28
February
2008
|
00:00
Europe/London

Hackney helps teen pregnancy rates spiral

Teenage conception rates in Hackney have continued their downward trend according to new data released today by the Office for National Statistics (ONS).

The ONS figures reveal the fall in teenage pregnancy rates to be their lowest across England and Wales for the past 20 years. Hackney has been highlighted for reducing teenage pregnancy rates by *28% since 1998, compared with a national average of 13%.

In response to the ONS data, the Department for Children, Schools and Families stated that ‘if all areas were doing as well as the top 25 per cent, our national reduction would be more than double - and on track to meet our 2010 target’, adding ‘areas such as Hackney and South Tyneside have shown that by fully implementing the Government s Teenage Pregnancy Strategy change is possible, even in the most challenging areas’.

Councillor Rita Krishna, Cabinet Member for Children’s Services and Chair of Team Hackney’s Children and Young People’s Partnership said: “More and more young people in Hackney are showing maturity and responsibility for their own sexual health with support from our local Teenage Pregnancy Partnership, which brings together health, education and children and young people’s services to deliver the Government’s Teenage Pregnancy Strategy.

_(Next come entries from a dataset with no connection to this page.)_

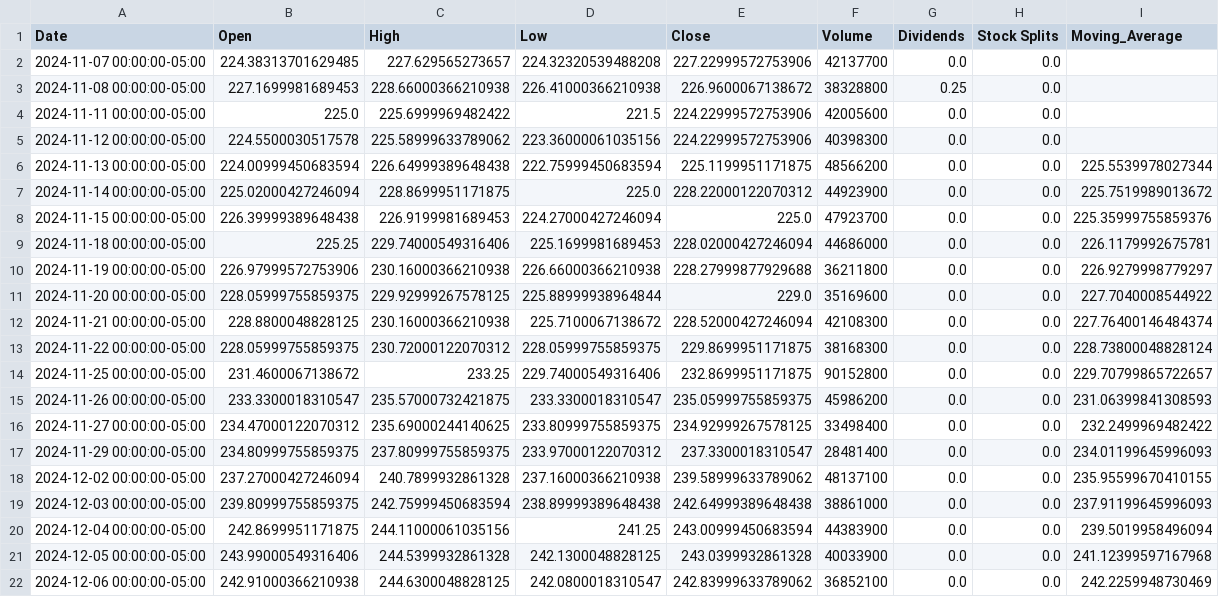
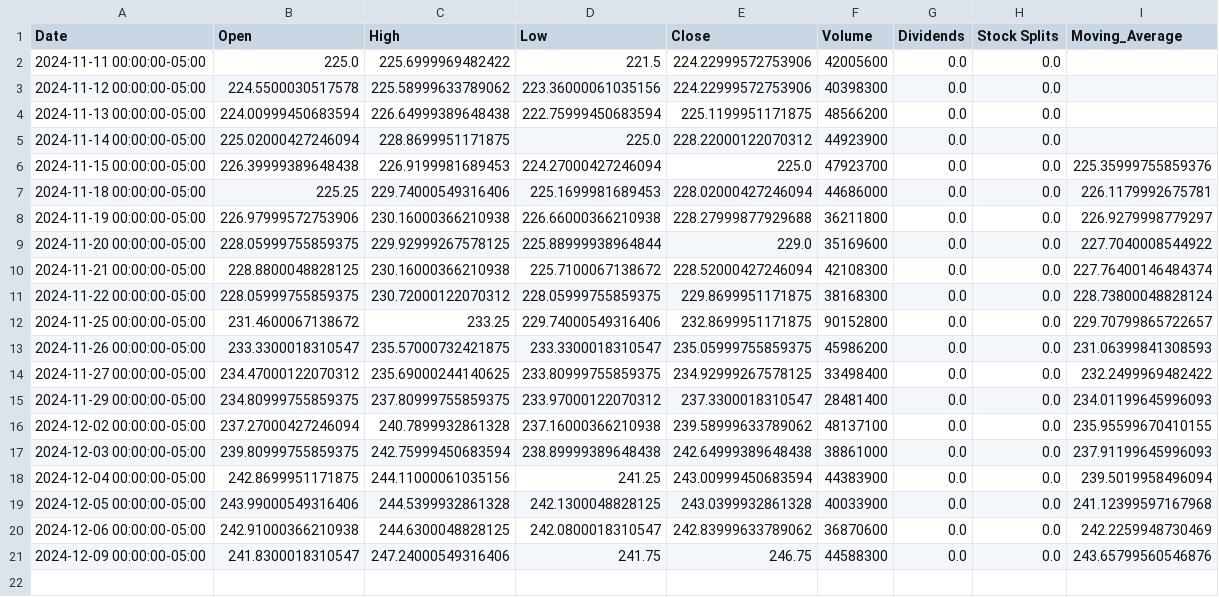
Before and after one commit to LePage73/SprintOne, a CSV file: AAPL_1mo_stock_price_chart.csv, drawn as a sheet.

```diff
--- a/AAPL_1mo_stock_price_chart.csv
+++ b/AAPL_1mo_stock_price_chart.csv
@@ -1,8 +1,6 @@
 Date;Open;High;Low;Close;Volume;Dividends;Stock Splits;Moving_Average
-2024-11-07 00:00:00-05:00;224.38313701629485;227.629565273657;224.32320539488208;227.22999572753906;42137700;0.0;0.0;
-2024-11-08 00:00:00-05:00;227.1699981689453;228.66000366210938;226.41000366210938;226.9600067138672;38328800;0.25;0.0;
 2024-11-11 00:00:00-05:00;225.0;225.6999969482422;221.5;224.22999572753906;42005600;0.0;0.0;
 2024-11-12 00:00:00-05:00;224.5500030517578;225.58999633789062;223.36000061035156;224.22999572753906;40398300;0.0;0.0;
-2024-11-13 00:00:00-05:00;224.00999450683594;226.64999389648438;222.75999450683594;225.1199951171875;48566200;0.0;0.0;225.5539978027344
-2024-11-14 00:00:00-05:00;225.02000427246094;228.8699951171875;225.0;228.22000122070312;44923900;0.0;0.0;225.7519989013672
+2024-11-13 00:00:00-05:00;224.00999450683594;226.64999389648438;222.75999450683594;225.1199951171875;48566200;0.0;0.0;
+2024-11-14 00:00:00-05:00;225.02000427246094;228.8699951171875;225.0;228.22000122070312;44923900;0.0;0.0;
 2024-11-15 00:00:00-05:00;226.39999389648438;226.9199981689453;224.27000427246094;225.0;47923700;0.0;0.0;225.35999755859376
@@ -21,2 +19,3 @@ Date;Open;High;Low;Close;Volume;Dividends;Stock Splits;Moving_Average
 2024-12-05 00:00:00-05:00;243.99000549316406;244.5399932861328;242.1300048828125;243.0399932861328;40033900;0.0;0.0;241.12399597167968
-2024-12-06 00:00:00-05:00;242.91000366210938;244.6300048828125;242.0800018310547;242.83999633789062;36852100;0.0;0.0;242.2259948730469
+2024-12-06 00:00:00-05:00;242.91000366210938;244.6300048828125;242.0800018310547;242.83999633789062;36870600;0.0;0.0;242.2259948730469
+2024-12-09 00:00:00-05:00;241.8300018310547;247.24000549316406;241.75;246.75;44588300;0.0;0.0;243.65799560546876
```
Also changed, not shown: 14 other files.
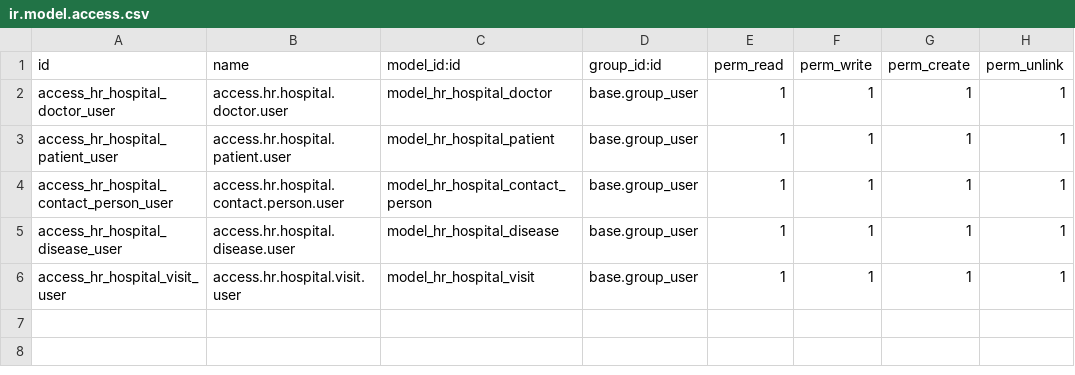
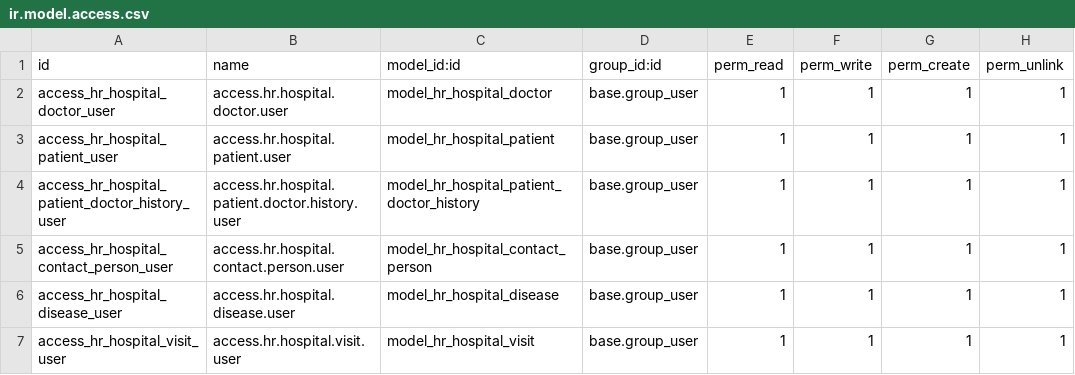
Before and after one commit to zhatrus/hr_hospital, a CSV file: hr_hospital/security/ir.model.access.csv, drawn as a sheet; the diff names each change by its address in the sheet, - before the commit and + after, or states it on an @@ line.

Commit message:
models/hr_hospital_patient_doctor_history.py

```diff
--- a/hr_hospital/security/ir.model.access.csv
+++ b/hr_hospital/security/ir.model.access.csv
+row 4: access_hr_hospital_patient_doctor_history_user | access.hr.hospital.patient.doctor.history.user | model_hr_hospital_patient_doctor_history | base.group_user | 1 | 1 | 1 | 1
```
Also changed, not shown: 6 other files.
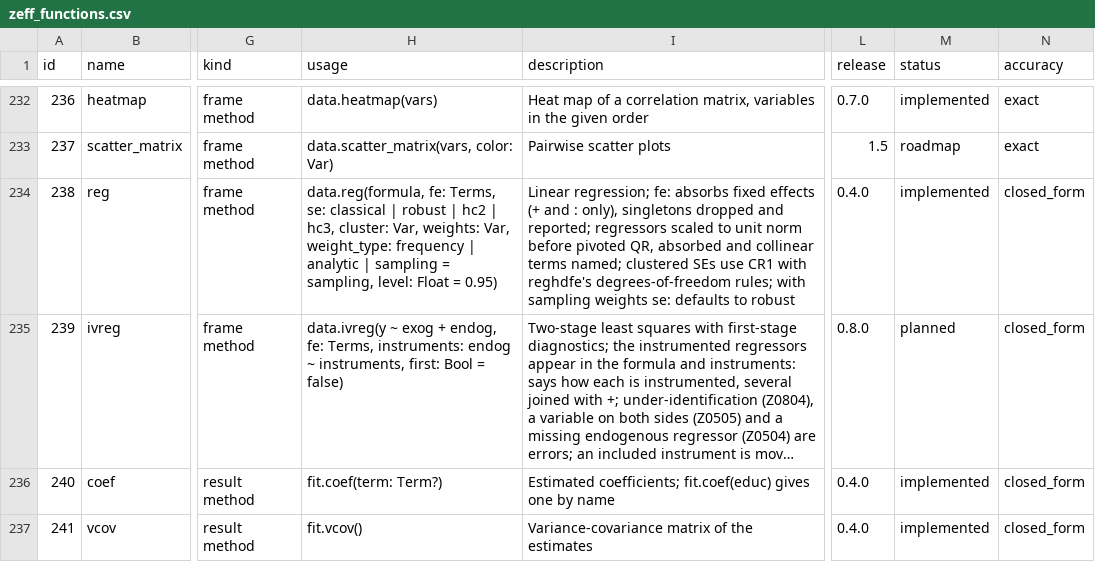
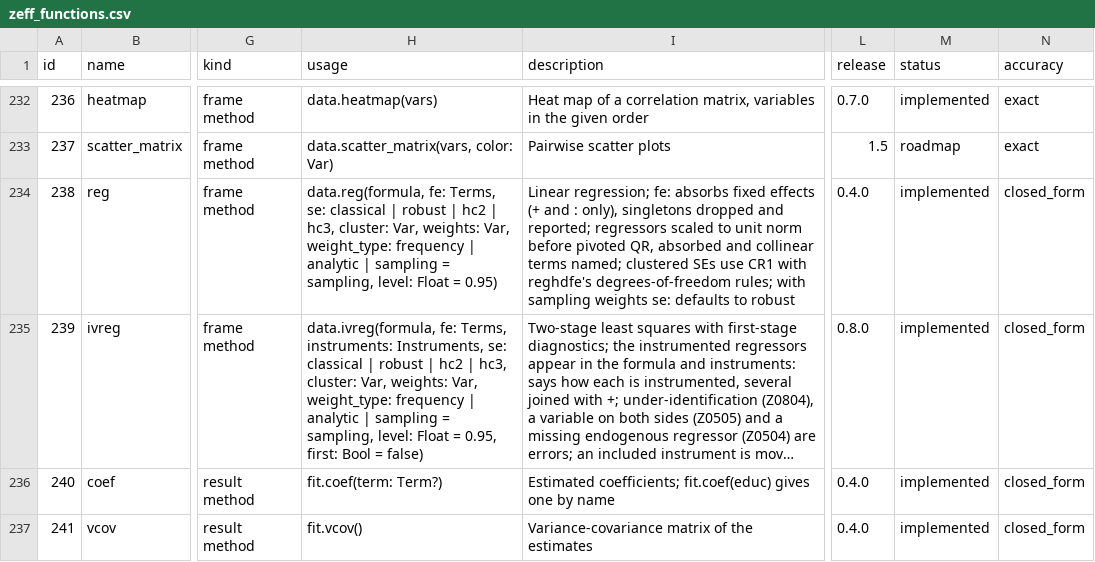
Before and after one commit to zoostat/zeff, a CSV file: docs/spec/zeff_functions.csv, drawn as a sheet; only a part is shown, gaps mark what is left out; long unchanged cells end in …; the diff names each change by its address in the sheet, - before the commit and + after, or states it on an @@ line.

Commit message:
Add ivreg, two-stage least squares as a method of a frame (release 0.8.0, step 13b)
data.ivreg(formula, fe:, instruments:, se:, cluster:, weights:, weight_type:, level:, first:) on the estimator of steps 10 to 12, returning an IvFit, a result type of its own that every method of a fit reads. It prints the table in reg's layout, under it what was instrumented by what and the weak-instrument F, and above it the first stages when first: true asks for them; no R squared. The options shared with reg are read by the same code, moved into functions; reg is unchanged. Under-identification is now refused before the second stage. The help page is complete, with examples on staff; the catalogue row is implemented.

```diff
--- a/docs/spec/zeff_functions.csv
+++ b/docs/spec/zeff_functions.csv
-H235 (usage): data.ivreg(y ~ exog + endog, fe: Terms, instruments: endog ~ instruments, first: Bool…
+H235 (usage): data.ivreg(formula, fe: Terms, instruments: Instruments, se: classical | robust | hc2 | hc3, cluster: Var, weights: Var, weight_type: frequency | analytic | sampling = sampling, level: Float = 0.95, first: Bool…
-M235 (status): planned
+M235 (status): implemented
```
Also changed, not shown: 34 other files.
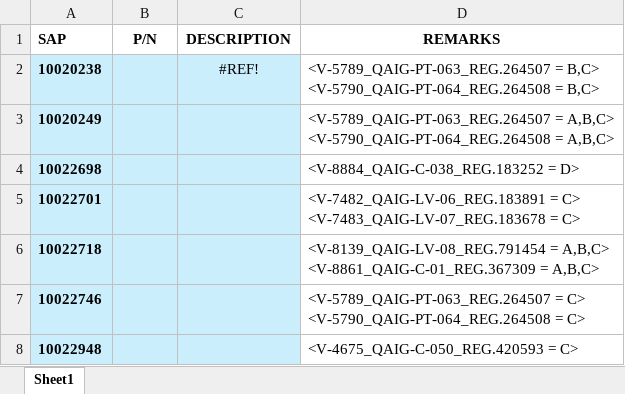
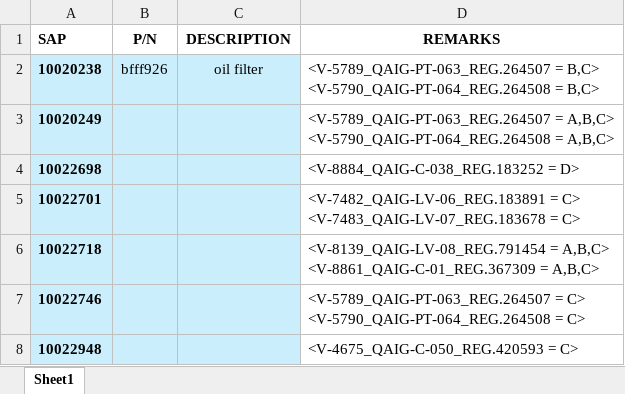
Before and after one commit to shakeelsnu/FleetData-by-Shakeel, an Excel workbook: Spare Parts.xlsx, sheet Sheet1, drawn as a sheet; only a part is shown; values as stored, in another font and other column widths than the file's, no borders; conditional formats not drawn; the diff names each change by its address in the sheet, - before the commit and + after, or states it on an @@ line.

Commit message:
Add files via upload

```diff
--- a/Spare Parts.xlsx (sheet Sheet1)
+++ b/Spare Parts.xlsx (sheet Sheet1)
-B2 (P/N): (empty)
+B2 (P/N): bfff926
-C2 (DESCRIPTION): #REF!
+C2 (DESCRIPTION): oil filter
```
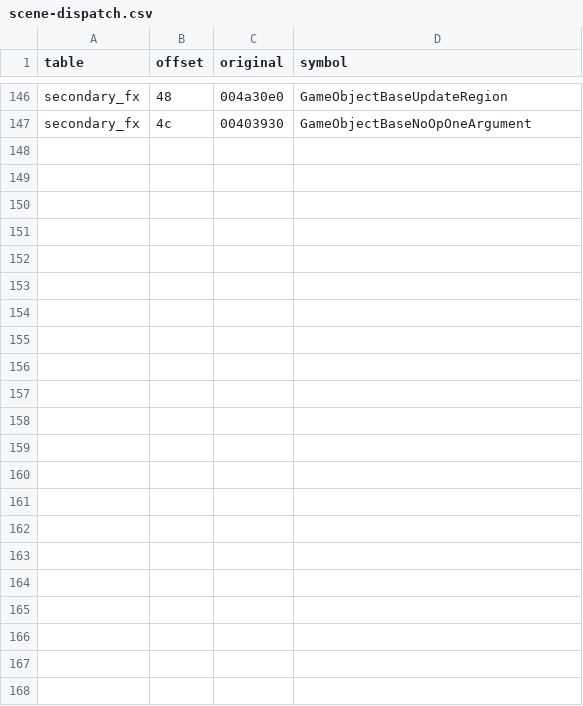
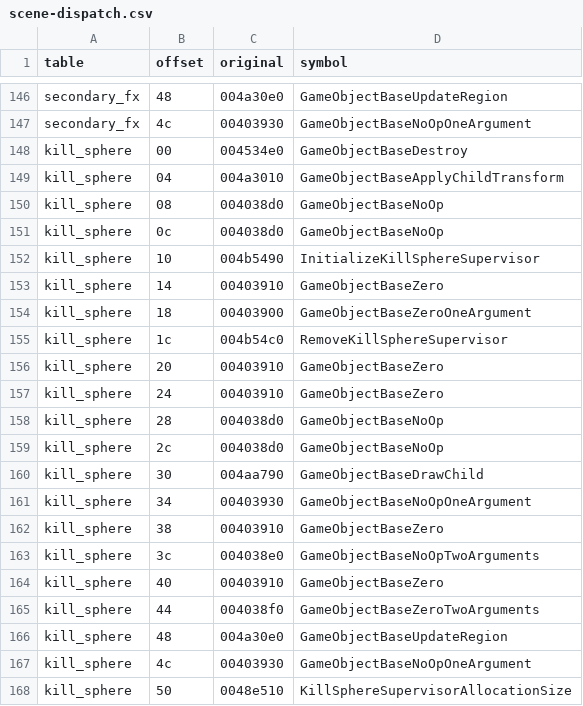
Before and after one commit to leadpogrommer/racers2, a CSV file: reccmp/scene-dispatch.csv, drawn as a sheet; only a part is shown, gaps mark what is left out; the diff names each change by its address in the sheet, - before the commit and + after, or states it on an @@ line.

Commit message:
Recover menu backdrop transitions and startup supervisor

```diff
--- a/reccmp/scene-dispatch.csv
+++ b/reccmp/scene-dispatch.csv
+row 148: kill_sphere | 00 | 004534e0 | GameObjectBaseDestroy
+row 149: kill_sphere | 04 | 004a3010 | GameObjectBaseApplyChildTransform
+row 150: kill_sphere | 08 | 004038d0 | GameObjectBaseNoOp
+row 151: kill_sphere | 0c | 004038d0 | GameObjectBaseNoOp
+row 152: kill_sphere | 10 | 004b5490 | InitializeKillSphereSupervisor
+row 153: kill_sphere | 14 | 00403910 | GameObjectBaseZero
+row 154: kill_sphere | 18 | 00403900 | GameObjectBaseZeroOneArgument
+row 155: kill_sphere | 1c | 004b54c0 | RemoveKillSphereSupervisor
+row 156: kill_sphere | 20 | 00403910 | GameObjectBaseZero
+row 157: kill_sphere | 24 | 00403910 | GameObjectBaseZero
+row 158: kill_sphere | 28 | 004038d0 | GameObjectBaseNoOp
+row 159: kill_sphere | 2c | 004038d0 | GameObjectBaseNoOp
+row 160: kill_sphere | 30 | 004aa790 | GameObjectBaseDrawChild
+row 161: kill_sphere | 34 | 00403930 | GameObjectBaseNoOpOneArgument
+row 162: kill_sphere | 38 | 00403910 | GameObjectBaseZero
+row 163: kill_sphere | 3c | 004038e0 | GameObjectBaseNoOpTwoArguments
+row 164: kill_sphere | 40 | 00403910 | GameObjectBaseZero
+row 165: kill_sphere | 44 | 004038f0 | GameObjectBaseZeroTwoArguments
+row 166: kill_sphere | 48 | 004a30e0 | GameObjectBaseUpdateRegion
+row 167: kill_sphere | 4c | 00403930 | GameObjectBaseNoOpOneArgument
+row 168: kill_sphere | 50 | 0048e510 | KillSphereSupervisorAllocationSize
```
Also changed, not shown: reccmp/floats.csv, reccmp/function-sizes.csv, 12 other files.
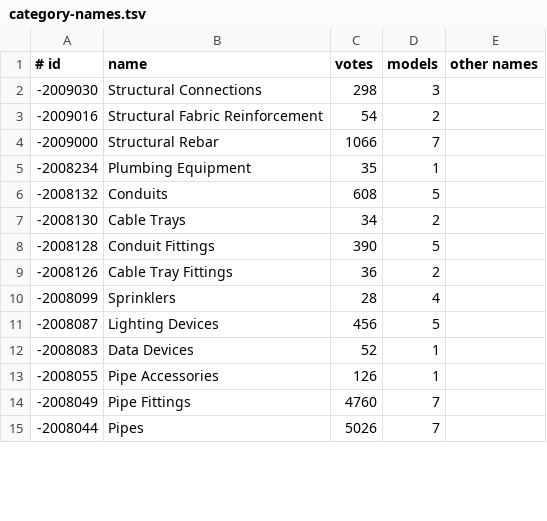
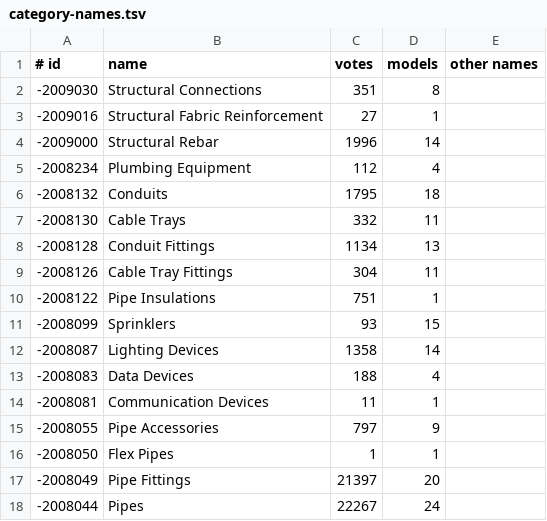
Before and after one commit to helenkwok/rvt-open, a TSV file: tools/builtin-parameters/inputs/category-names.tsv, drawn as a sheet; only a part is shown; the diff covers the shown part only.

```diff
--- a/tools/builtin-parameters/inputs/category-names.tsv
+++ b/tools/builtin-parameters/inputs/category-names.tsv
@@ -1,15 +1,18 @@
 # id	name	votes	models	other names
--2009030	Structural Connections	298	3	
--2009016	Structural Fabric Reinforcement	54	2	
--2009000	Structural Rebar	1066	7	
--2008234	Plumbing Equipment	35	1	
--2008132	Conduits	608	5	
--2008130	Cable Trays	34	2	
--2008128	Conduit Fittings	390	5	
--2008126	Cable Tray Fittings	36	2	
--2008099	Sprinklers	28	4	
--2008087	Lighting Devices	456	5	
--2008083	Data Devices	52	1	
--2008055	Pipe Accessories	126	1	
--2008049	Pipe Fittings	4760	7	
--2008044	Pipes	5026	7	
+-2009030	Structural Connections	351	8	
+-2009016	Structural Fabric Reinforcement	27	1	
+-2009000	Structural Rebar	1996	14	
+-2008234	Plumbing Equipment	112	4	
+-2008132	Conduits	1795	18	
+-2008130	Cable Trays	332	11	
+-2008128	Conduit Fittings	1134	13	
+-2008126	Cable Tray Fittings	304	11	
+-2008122	Pipe Insulations	751	1	
+-2008099	Sprinklers	93	15	
+-2008087	Lighting Devices	1358	14	
+-2008083	Data Devices	188	4	
+-2008081	Communication Devices	11	1	
+-2008055	Pipe Accessories	797	9	
+-2008050	Flex Pipes	1	1	
+-2008049	Pipe Fittings	21397	20	
+-2008044	Pipes	22267	24	
```
Also changed, not shown: 4 added rows and 116 edited cells elsewhere in this file, tools/builtin-parameters/expected-score.tsv, tools/builtin-parameters/inputs/enum-texts.tsv, 14 other files.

“We have a good chance of meeting the target of 60% reduction in teenage pregnancy rates by 2010 and support many more of the borough’s young people.”

Hackney’s teenage pregnancy programme is the biggest in the country, funded by Team Hackney - the borough’s local strategic partnership - and central Government. It includes a range of integrated measures including grants to help young mothers with childcare while they are studying, peer mentoring for young mothers, one-to-one advice on contraception, and counselling and other forms of support and advice.

The local teenage pregnancy strategy has been evaluated by a team from Lancaster University who carried out a study to evaluate ten years’ worth of data in order to identify which interventions appear to have the most impact on teenage pregnancy rates in Hackney and which provide the best value for money.

The results are set to be published later in the year.

Ends